EXERCISE AIM:
Reproduce the data that follows character for character, but omit its pictures.

STORED DATA:

☆ ☆ ☆ ☆

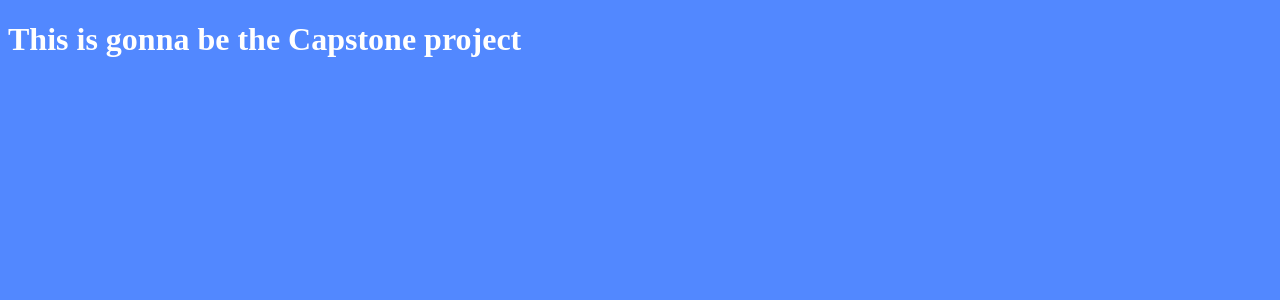
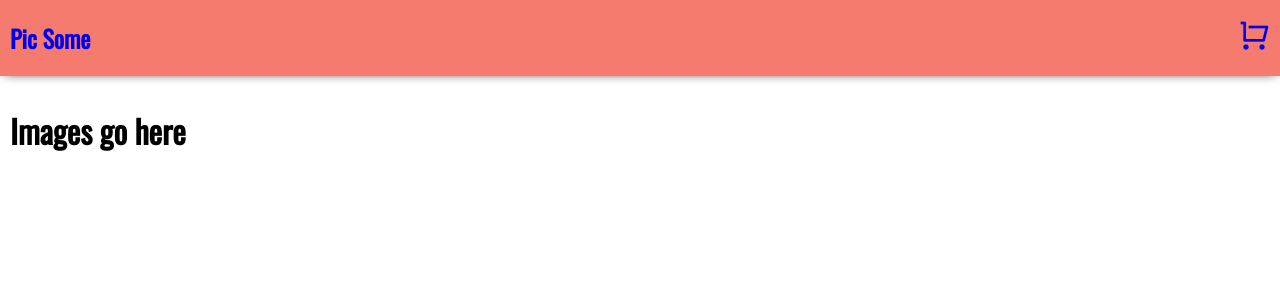
Before and after one commit to exxedridel/router-react-capstone-project, a React app: page / in a window 1280 px wide. Shown: the top 300 px of the page. Built offline with nearby package versions, Linux system fonts and the light colour scheme.

Commit message:
Added: React Router Setup

```diff
--- a/package.json
+++ b/package.json
@@ -34,6 +34,7 @@
     "html-webpack-plugin": "^5.5.0",
     "react": "^18.2.0",
     "react-dom": "^18.2.0",
+    "react-router-dom": "^6.3.0",
     "webpack": "^5.73.0",
     "webpack-cli": "^4.10.0",
     "webpack-dev-server": "^4.9.3"
--- a/public/index.html
+++ b/public/index.html
@@ -1,12 +1,20 @@
 <!DOCTYPE html>
 <html lang="en">
-<head>
-   <meta charset="UTF-8">
-   <meta http-equiv="X-UA-Compatible" content="IE=edge">
-   <meta name="viewport" content="width=device-width, initial-scale=1.0">
-   <title>New React</title>
-</head>
-<body>
-   <div id="root"></div>
-</body>
+  <head>
+    <meta charset="UTF-8" />
+    <meta http-equiv="X-UA-Compatible" content="IE=edge" />
+    <meta name="viewport" content="width=device-width, initial-scale=1.0" />
+    <link
+      href="https://fonts.googleapis.com/css?family=Oswald&display=swap"
+      rel="stylesheet"
+    />
+    <link
+      href="https://cdn.jsdelivr.net/npm/remixicon@2.3.0/fonts/remixicon.css"
+      rel="stylesheet"
+    />
+    <title>Pic Some</title>
+  </head>
+  <body>
+    <div id="root"></div>
+  </body>
 </html>
--- /dev/null
+++ b/src/App.jsx
@@ -0,0 +1,21 @@
+import React from "react";
+import { Routes, Route } from "react-router-dom";
+import "./styles/global.scss";
+import Header from "./components/Header";
+import Cart from "./pages/Cart";
+import Photos from "./pages/Photos";
+
+const App = () => {
+  return (
+    <div>
+      <Header />
+
+      <Routes>
+        <Route exact path="/" element={<Photos />} />
+        <Route path="cart" element={<Cart />} />
+      </Routes>
+    </div>
+  );
+};
+
+export default App;
--- a/src/components/App.jsx
+++ /dev/null
@@ -1,12 +0,0 @@
-import React from "react";
-import "../styles/global.scss";
-
-const App = () => {
-  return (
-    <div>
-      <h1>This is gonna be the Capstone project</h1>
-    </div>
-  );
-};
-
-export default App;
--- /dev/null
+++ b/src/components/Header.jsx
@@ -0,0 +1,17 @@
+import React from "react";
+import { Link } from "react-router-dom";
+
+function Header() {
+  return (
+    <header>
+      <Link to="/">
+        <h2>Pic Some</h2>
+      </Link>
+      <Link to="cart">
+        <i className="ri-shopping-cart-line ri-fw ri-2x"></i>
+      </Link>
+    </header>
+  );
+}
+
+export default Header;
--- a/src/index.js
+++ b/src/index.js
@@ -1,9 +1,12 @@
 import React from "react";
 import ReactDOM from "react-dom/client";
-import App from "./components/App";
+import { HashRouter as Router } from "react-router-dom";
+import App from "./App";
 
-const root = ReactDOM.createRoot(
-   document.getElementById("root")
+const root = ReactDOM.createRoot(document.getElementById("root"));
+
+root.render(
+  <Router>
+    <App />
+  </Router>
 );
-
-root.render(<App />);
--- /dev/null
+++ b/src/pages/Cart.jsx
@@ -0,0 +1,11 @@
+import React from "react"
+
+function Cart() {
+    return (
+        <main className="cart-page">
+            <h1>Check out</h1>
+        </main>
+    )
+}
+
+export default Cart
--- /dev/null
+++ b/src/pages/Photos.jsx
@@ -0,0 +1,11 @@
+import React from "react"
+
+function Photos() {
+    return (
+        <main className="photos">
+            <h1>Images go here</h1>
+        </main>
+    )
+}
+
+export default Photos
--- a/src/styles/global.scss
+++ b/src/styles/global.scss
@@ -1,6 +1,145 @@
-$brand-color: rgba(0, 81, 255, 0.678);
+:root {
+  --black: #150605;
+  --red: #ea453c;
+  --pink: #f47b6e;
+  --light-blue: #effbfe;
+  --blue: #ace6ec;
+}
 
+html,
 body {
-   background-color: $brand-color;
-   color: white;
+  font-family: "Oswald", sans-serif;
+  margin: 0;
+  padding: 0;
 }
+
+main.photos {
+  padding: 10px;
+  display: grid;
+  grid-gap: 2px;
+  grid-auto-rows: 100px;
+  grid-template-columns: repeat(auto-fit, minmax(100px, 1fr));
+  grid-auto-flow: dense;
+}
+
+main.cart-page {
+  padding: 10px;
+}
+
+.cart-page > h1 {
+  text-align: center;
+}
+
+.cart-page .total-cost {
+  text-align: right;
+  font-size: 1.3em;
+}
+
+.cart-page div.order-button {
+  display: flex;
+  justify-content: center;
+}
+
+div.order-button > button {
+  border-color: var(--black);
+  cursor: pointer;
+  padding: 15px;
+  transition: all 0.2s ease-in-out;
+}
+
+div.order-button > button:focus {
+  outline: none;
+}
+
+div.order-button > button:disabled {
+  border-color: lightgray;
+}
+
+.cart-item {
+  display: flex;
+  justify-content: space-between;
+  align-items: center;
+  margin: 20px 0;
+}
+
+.cart-item img {
+  margin-right: auto;
+  margin-left: 10px;
+}
+
+img.image-grid {
+  width: 100%;
+  height: 100%;
+  object-fit: cover;
+}
+
+.image-container {
+  position: relative;
+}
+
+.favorite {
+  color: var(--red);
+  font-size: 1.2rem;
+  position: absolute;
+  top: 5px;
+  left: 5px;
+  cursor: pointer;
+}
+
+.ri-heart-fill {
+  opacity: 0.7;
+}
+
+.ri-delete-bin-line,
+.ri-delete-bin-fill {
+  font-size: 1.3em;
+  cursor: pointer;
+}
+
+.cart {
+  color: var(--blue);
+  font-size: 1.2rem;
+  position: absolute;
+  top: 5px;
+  right: 5px;
+  cursor: pointer;
+}
+
+.wide {
+  grid-column: span 2;
+}
+
+.tall {
+  grid-row: span 2;
+}
+
+.big {
+  grid-column: span 2;
+  grid-row: span 2;
+}
+
+header {
+  display: flex;
+  justify-content: space-between;
+  align-items: center;
+  background-color: var(--pink);
+  color: var(--light-blue);
+  padding: 0 10px;
+  -webkit-box-shadow: 0px 2px 10px -5px rgba(21, 6, 5, 1);
+  -moz-box-shadow: 0px 2px 10px -5px rgba(21, 6, 5, 1);
+  box-shadow: 0px 2px 10px -5px rgba(21, 6, 5, 1);
+}
+
+a {
+  text-decoration: none;
+}
+
+a:visited {
+  color: var(--light-blue);
+}
+a:hover {
+  color: var(--light-blue);
+}
+a:active {
+  color: var(--light-blue);
+}
```
Also changed, not shown: 1 other file (tests, documents, lock files or other folders).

☆ ☆ ☆ ☆

RESPONSE:
Before and after one commit to exxedridel/router-react-capstone-project, a React app: page / in a window 1280 px wide. Shown: the top 300 px of the page. Built offline with nearby package versions, Linux system fonts and the light colour scheme.

Commit message:
Added: React Router Setup

```diff
--- a/package.json
+++ b/package.json
@@ -34,6 +34,7 @@
     "html-webpack-plugin": "^5.5.0",
     "react": "^18.2.0",
     "react-dom": "^18.2.0",
+    "react-router-dom": "^6.3.0",
     "webpack": "^5.73.0",
     "webpack-cli": "^4.10.0",
     "webpack-dev-server": "^4.9.3"
--- a/public/index.html
+++ b/public/index.html
@@ -1,12 +1,20 @@
 <!DOCTYPE html>
 <html lang="en">
-<head>
-   <meta charset="UTF-8">
-   <meta http-equiv="X-UA-Compatible" content="IE=edge">
-   <meta name="viewport" content="width=device-width, initial-scale=1.0">
-   <title>New React</title>
-</head>
-<body>
-   <div id="root"></div>
-</body>
+  <head>
+    <meta charset="UTF-8" />
+    <meta http-equiv="X-UA-Compatible" content="IE=edge" />
+    <meta name="viewport" content="width=device-width, initial-scale=1.0" />
+    <link
+      href="https://fonts.googleapis.com/css?family=Oswald&display=swap"
+      rel="stylesheet"
+    />
+    <link
+      href="https://cdn.jsdelivr.net/npm/remixicon@2.3.0/fonts/remixicon.css"
+      rel="stylesheet"
+    />
+    <title>Pic Some</title>
+  </head>
+  <body>
+    <div id="root"></div>
+  </body>
 </html>
--- /dev/null
+++ b/src/App.jsx
@@ -0,0 +1,21 @@
+import React from "react";
+import { Routes, Route } from "react-router-dom";
+import "./styles/global.scss";
+import Header from "./components/Header";
+import Cart from "./pages/Cart";
+import Photos from "./pages/Photos";
+
+const App = () => {
+  return (
+    <div>
+      <Header />
+
+      <Routes>
+        <Route exact path="/" element={<Photos />} />
+        <Route path="cart" element={<Cart />} />
+      </Routes>
+    </div>
+  );
+};
+
+export default App;
--- a/src/components/App.jsx
+++ /dev/null
@@ -1,12 +0,0 @@
-import React from "react";
-import "../styles/global.scss";
-
-const App = () => {
-  return (
-    <div>
-      <h1>This is gonna be the Capstone project</h1>
-    </div>
-  );
-};
-
-export default App;
--- /dev/null
+++ b/src/components/Header.jsx
@@ -0,0 +1,17 @@
+import React from "react";
+import { Link } from "react-router-dom";
+
+function Header() {
+  return (
+    <header>
+      <Link to="/">
+        <h2>Pic Some</h2>
+      </Link>
+      <Link to="cart">
+        <i className="ri-shopping-cart-line ri-fw ri-2x"></i>
+      </Link>
+    </header>
+  );
+}
+
+export default Header;
--- a/src/index.js
+++ b/src/index.js
@@ -1,9 +1,12 @@
 import React from "react";
 import ReactDOM from "react-dom/client";
-import App from "./components/App";
+import { HashRouter as Router } from "react-router-dom";
+import App from "./App";
 
-const root = ReactDOM.createRoot(
-   document.getElementById("root")
+const root = ReactDOM.createRoot(document.getElementById("root"));
+
+root.render(
+  <Router>
+    <App />
+  </Router>
 );
-
-root.render(<App />);
--- /dev/null
+++ b/src/pages/Cart.jsx
@@ -0,0 +1,11 @@
+import React from "react"
+
+function Cart() {
+    return (
+        <main className="cart-page">
+            <h1>Check out</h1>
+        </main>
+    )
+}
+
+export default Cart
--- /dev/null
+++ b/src/pages/Photos.jsx
@@ -0,0 +1,11 @@
+import React from "react"
+
+function Photos() {
+    return (
+        <main className="photos">
+            <h1>Images go here</h1>
+        </main>
+    )
+}
+
+export default Photos
--- a/src/styles/global.scss
+++ b/src/styles/global.scss
@@ -1,6 +1,145 @@
-$brand-color: rgba(0, 81, 255, 0.678);
+:root {
+  --black: #150605;
+  --red: #ea453c;
+  --pink: #f47b6e;
+  --light-blue: #effbfe;
+  --blue: #ace6ec;
+}
 
+html,
 body {
-   background-color: $brand-color;
-   color: white;
+  font-family: "Oswald", sans-serif;
+  margin: 0;
+  padding: 0;
 }
+
+main.photos {
+  padding: 10px;
+  display: grid;
+  grid-gap: 2px;
+  grid-auto-rows: 100px;
+  grid-template-columns: repeat(auto-fit, minmax(100px, 1fr));
+  grid-auto-flow: dense;
+}
+
+main.cart-page {
+  padding: 10px;
+}
+
+.cart-page > h1 {
+  text-align: center;
+}
+
+.cart-page .total-cost {
+  text-align: right;
+  font-size: 1.3em;
+}
+
+.cart-page div.order-button {
+  display: flex;
+  justify-content: center;
+}
+
+div.order-button > button {
+  border-color: var(--black);
+  cursor: pointer;
+  padding: 15px;
+  transition: all 0.2s ease-in-out;
+}
+
+div.order-button > button:focus {
+  outline: none;
+}
+
+div.order-button > button:disabled {
+  border-color: lightgray;
+}
+
+.cart-item {
+  display: flex;
+  justify-content: space-between;
+  align-items: center;
+  margin: 20px 0;
+}
+
+.cart-item img {
+  margin-right: auto;
+  margin-left: 10px;
+}
+
+img.image-grid {
+  width: 100%;
+  height: 100%;
+  object-fit: cover;
+}
+
+.image-container {
+  position: relative;
+}
+
+.favorite {
+  color: var(--red);
+  font-size: 1.2rem;
+  position: absolute;
+  top: 5px;
+  left: 5px;
+  cursor: pointer;
+}
+
+.ri-heart-fill {
+  opacity: 0.7;
+}
+
+.ri-delete-bin-line,
+.ri-delete-bin-fill {
+  font-size: 1.3em;
+  cursor: pointer;
+}
+
+.cart {
+  color: var(--blue);
+  font-size: 1.2rem;
+  position: absolute;
+  top: 5px;
+  right: 5px;
+  cursor: pointer;
+}
+
+.wide {
+  grid-column: span 2;
+}
+
+.tall {
+  grid-row: span 2;
+}
+
+.big {
+  grid-column: span 2;
+  grid-row: span 2;
+}
+
+header {
+  display: flex;
+  justify-content: space-between;
+  align-items: center;
+  background-color: var(--pink);
+  color: var(--light-blue);
+  padding: 0 10px;
+  -webkit-box-shadow: 0px 2px 10px -5px rgba(21, 6, 5, 1);
+  -moz-box-shadow: 0px 2px 10px -5px rgba(21, 6, 5, 1);
+  box-shadow: 0px 2px 10px -5px rgba(21, 6, 5, 1);
+}
+
+a {
+  text-decoration: none;
+}
+
+a:visited {
+  color: var(--light-blue);
+}
+a:hover {
+  color: var(--light-blue);
+}
+a:active {
+  color: var(--light-blue);
+}
```
Also changed, not shown: 1 other file (tests, documents, lock files or other folders).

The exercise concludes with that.